▸ Work task
Leave the pictures out and return every line below exactly.
>>>>>
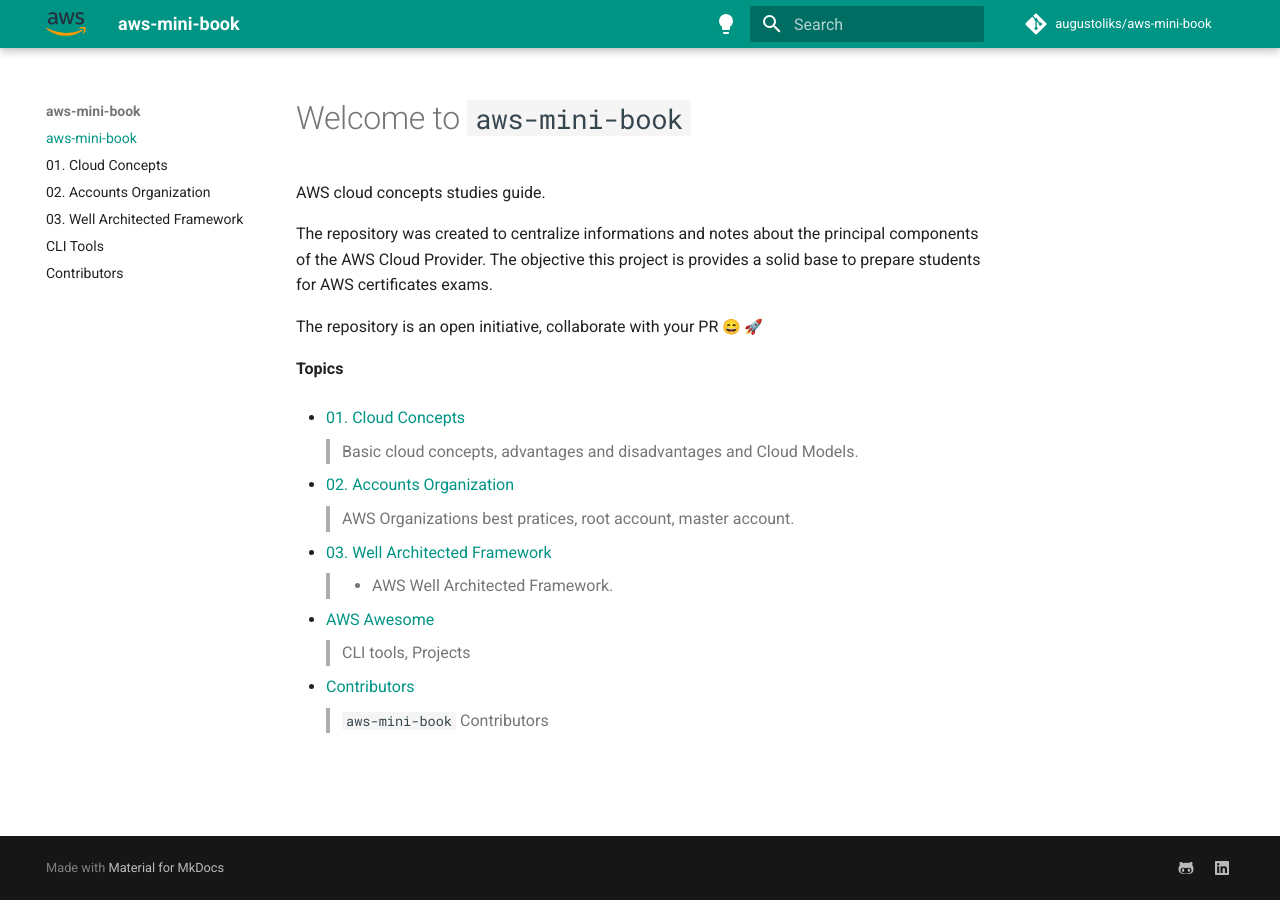
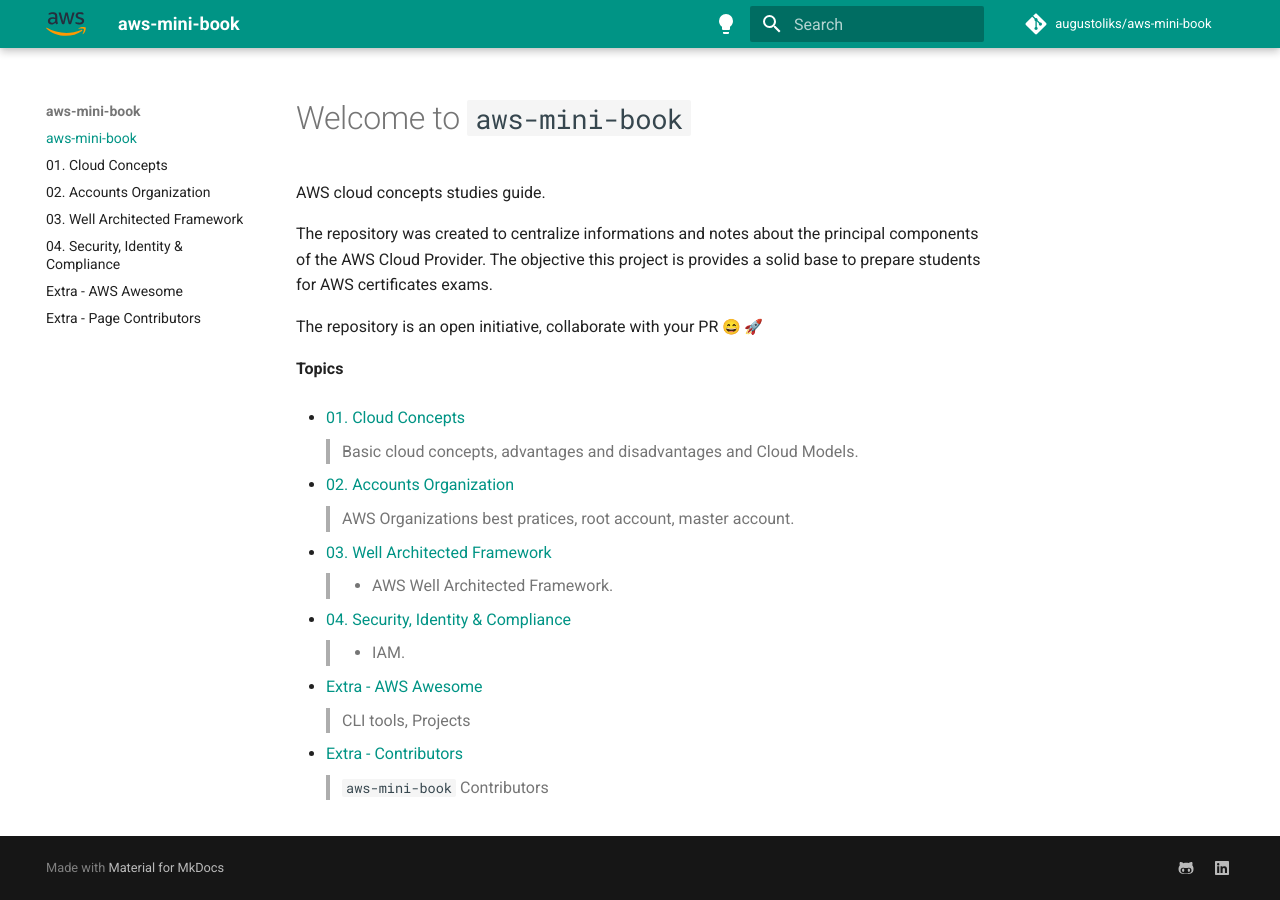
Before and after one commit to augustoliks/aws-mini-book, an MkDocs documentation site: the page built from docs/index.md, in a window 1280 px wide. Built offline with MkDocs 1.6.1 and Material for MkDocs 9.7.7, drawn with Linux system fonts in a browser that asks for light colours; emoji names are drawn with the system emoji font; comment, search, counter and statistics services are not loaded.

Commit message:
add  Security, Identity & Compliance

```diff
--- a/docs/index.md
+++ b/docs/index.md
@@ -17,8 +17,11 @@
 - [03. Well Architected Framework](./03-well-architected-framework/)
 > - AWS Well Architected Framework.
 
-- [AWS Awesome](./cli-tools/)
+- [04. Security, Identity & Compliance](./04-security-identity-compliance/)
+> - IAM.
+
+- [Extra - AWS Awesome](./extra-aws-awesome/)
 > CLI tools, Projects
 
-- [Contributors](./contributors/)
+- [Extra - Contributors](./extra-contributors/)
 > `aws-mini-book` Contributors
--- a/mkdocs.yml
+++ b/mkdocs.yml
@@ -11,8 +11,9 @@
   - 01. Cloud Concepts: 01-cloud-concepts.md
   - 02. Accounts Organization: 02-accounts-organization.md
   - 03. Well Architected Framework: 03-well-architected-framework.md
-  - CLI Tools: cli-tools.md
-  - Contributors: contributors.md
+  - 04. Security, Identity & Compliance: 04-security-identity-compliance.md
+  - Extra - AWS Awesome: extra-aws-awesome.md
+  - Extra - Page Contributors: extra-contributors.md
 
 theme:
   language: en
```
Also changed, not shown: docs/03-well-architected-framework.md (+4 -0 lines), docs/04-security-identity-compliance.md (added, +28 -0 lines), docs/extra-aws-awesome.md (renamed from docs/cli-tools.md), docs/extra-contributors.md (renamed from docs/contributors.md).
<<<<<
▸ Task response
Before and after one commit to augustoliks/aws-mini-book, an MkDocs documentation site: the page built from docs/index.md, in a window 1280 px wide. Built offline with MkDocs 1.6.1 and Material for MkDocs 9.7.7, drawn with Linux system fonts in a browser that asks for light colours; emoji names are drawn with the system emoji font; comment, search, counter and statistics services are not loaded.

Commit message:
add  Security, Identity & Compliance

```diff
--- a/docs/index.md
+++ b/docs/index.md
@@ -17,8 +17,11 @@
 - [03. Well Architected Framework](./03-well-architected-framework/)
 > - AWS Well Architected Framework.
 
-- [AWS Awesome](./cli-tools/)
+- [04. Security, Identity & Compliance](./04-security-identity-compliance/)
+> - IAM.
+
+- [Extra - AWS Awesome](./extra-aws-awesome/)
 > CLI tools, Projects
 
-- [Contributors](./contributors/)
+- [Extra - Contributors](./extra-contributors/)
 > `aws-mini-book` Contributors
--- a/mkdocs.yml
+++ b/mkdocs.yml
@@ -11,8 +11,9 @@
   - 01. Cloud Concepts: 01-cloud-concepts.md
   - 02. Accounts Organization: 02-accounts-organization.md
   - 03. Well Architected Framework: 03-well-architected-framework.md
-  - CLI Tools: cli-tools.md
-  - Contributors: contributors.md
+  - 04. Security, Identity & Compliance: 04-security-identity-compliance.md
+  - Extra - AWS Awesome: extra-aws-awesome.md
+  - Extra - Page Contributors: extra-contributors.md
 
 theme:
   language: en
```
Also changed, not shown: docs/03-well-architected-framework.md (+4 -0 lines), docs/04-security-identity-compliance.md (added, +28 -0 lines), docs/extra-aws-awesome.md (renamed from docs/cli-tools.md), docs/extra-contributors.md (renamed from docs/contributors.md).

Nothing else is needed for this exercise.